WHAT IS REQUIRED:
Please output each entry exactly as it appears.

GIVEN ENTRIES:
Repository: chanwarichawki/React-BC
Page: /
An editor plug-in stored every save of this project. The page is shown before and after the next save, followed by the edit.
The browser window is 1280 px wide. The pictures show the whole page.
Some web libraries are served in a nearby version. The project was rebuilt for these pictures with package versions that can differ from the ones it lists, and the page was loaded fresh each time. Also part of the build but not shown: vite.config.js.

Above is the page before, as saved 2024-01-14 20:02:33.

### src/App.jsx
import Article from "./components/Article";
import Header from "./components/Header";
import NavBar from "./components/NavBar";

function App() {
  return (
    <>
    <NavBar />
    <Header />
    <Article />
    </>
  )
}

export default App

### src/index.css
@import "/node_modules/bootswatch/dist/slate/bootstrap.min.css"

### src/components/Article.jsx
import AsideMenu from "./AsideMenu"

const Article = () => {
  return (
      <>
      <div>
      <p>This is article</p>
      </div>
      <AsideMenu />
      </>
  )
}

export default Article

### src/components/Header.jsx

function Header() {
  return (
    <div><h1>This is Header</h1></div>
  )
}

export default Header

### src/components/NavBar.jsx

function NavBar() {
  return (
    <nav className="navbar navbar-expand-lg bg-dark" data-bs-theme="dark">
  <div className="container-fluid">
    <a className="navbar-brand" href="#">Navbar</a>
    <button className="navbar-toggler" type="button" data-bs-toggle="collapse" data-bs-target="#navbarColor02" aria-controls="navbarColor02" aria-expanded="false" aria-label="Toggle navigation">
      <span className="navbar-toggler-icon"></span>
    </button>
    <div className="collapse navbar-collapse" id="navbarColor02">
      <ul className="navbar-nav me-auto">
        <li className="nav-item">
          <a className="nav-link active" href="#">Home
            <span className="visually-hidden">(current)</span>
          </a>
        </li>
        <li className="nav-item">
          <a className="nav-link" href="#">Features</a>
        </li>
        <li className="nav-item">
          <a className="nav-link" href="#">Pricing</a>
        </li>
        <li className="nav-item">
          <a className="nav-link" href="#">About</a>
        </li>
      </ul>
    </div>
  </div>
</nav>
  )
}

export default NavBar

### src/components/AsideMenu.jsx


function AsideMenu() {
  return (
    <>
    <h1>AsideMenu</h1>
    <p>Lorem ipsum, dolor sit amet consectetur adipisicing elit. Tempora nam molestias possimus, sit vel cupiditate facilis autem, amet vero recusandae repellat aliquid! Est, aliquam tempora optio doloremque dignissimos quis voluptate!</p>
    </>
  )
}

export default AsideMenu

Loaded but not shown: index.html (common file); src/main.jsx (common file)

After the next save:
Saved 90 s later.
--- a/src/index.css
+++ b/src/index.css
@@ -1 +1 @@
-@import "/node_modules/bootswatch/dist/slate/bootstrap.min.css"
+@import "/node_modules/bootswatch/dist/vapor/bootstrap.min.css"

YOUR RESPONSE:
Repository: chanwarichawki/React-BC
Page: /
An editor plug-in stored every save of this project. The page is shown before and after the next save, followed by the edit.
The browser window is 1280 px wide. The pictures show the whole page.
Some web libraries are served in a nearby version. The project was rebuilt for these pictures with package versions that can differ from the ones it lists, and the page was loaded fresh each time. Also part of the build but not shown: vite.config.js.

Above is the page before, as saved 2024-01-14 20:02:33.

### src/App.jsx
import Article from "./components/Article";
import Header from "./components/Header";
import NavBar from "./components/NavBar";

function App() {
  return (
    <>
    <NavBar />
    <Header />
    <Article />
    </>
  )
}

export default App

### src/index.css
@import "/node_modules/bootswatch/dist/slate/bootstrap.min.css"

### src/components/Article.jsx
import AsideMenu from "./AsideMenu"

const Article = () => {
  return (
      <>
      <div>
      <p>This is article</p>
      </div>
      <AsideMenu />
      </>
  )
}

export default Article

### src/components/Header.jsx

function Header() {
  return (
    <div><h1>This is Header</h1></div>
  )
}

export default Header

### src/components/NavBar.jsx

function NavBar() {
  return (
    <nav className="navbar navbar-expand-lg bg-dark" data-bs-theme="dark">
  <div className="container-fluid">
    <a className="navbar-brand" href="#">Navbar</a>
    <button className="navbar-toggler" type="button" data-bs-toggle="collapse" data-bs-target="#navbarColor02" aria-controls="navbarColor02" aria-expanded="false" aria-label="Toggle navigation">
      <span className="navbar-toggler-icon"></span>
    </button>
    <div className="collapse navbar-collapse" id="navbarColor02">
      <ul className="navbar-nav me-auto">
        <li className="nav-item">
          <a className="nav-link active" href="#">Home
            <span className="visually-hidden">(current)</span>
          </a>
        </li>
        <li className="nav-item">
          <a className="nav-link" href="#">Features</a>
        </li>
        <li className="nav-item">
          <a className="nav-link" href="#">Pricing</a>
        </li>
        <li className="nav-item">
          <a className="nav-link" href="#">About</a>
        </li>
      </ul>
    </div>
  </div>
</nav>
  )
}

export default NavBar

### src/components/AsideMenu.jsx


function AsideMenu() {
  return (
    <>
    <h1>AsideMenu</h1>
    <p>Lorem ipsum, dolor sit amet consectetur adipisicing elit. Tempora nam molestias possimus, sit vel cupiditate facilis autem, amet vero recusandae repellat aliquid! Est, aliquam tempora optio doloremque dignissimos quis voluptate!</p>
    </>
  )
}

export default AsideMenu

Loaded but not shown: index.html (common file); src/main.jsx (common file)

After the next save:
Saved 90 s later.
--- a/src/index.css
+++ b/src/index.css
@@ -1 +1 @@
-@import "/node_modules/bootswatch/dist/slate/bootstrap.min.css"
+@import "/node_modules/bootswatch/dist/vapor/bootstrap.min.css"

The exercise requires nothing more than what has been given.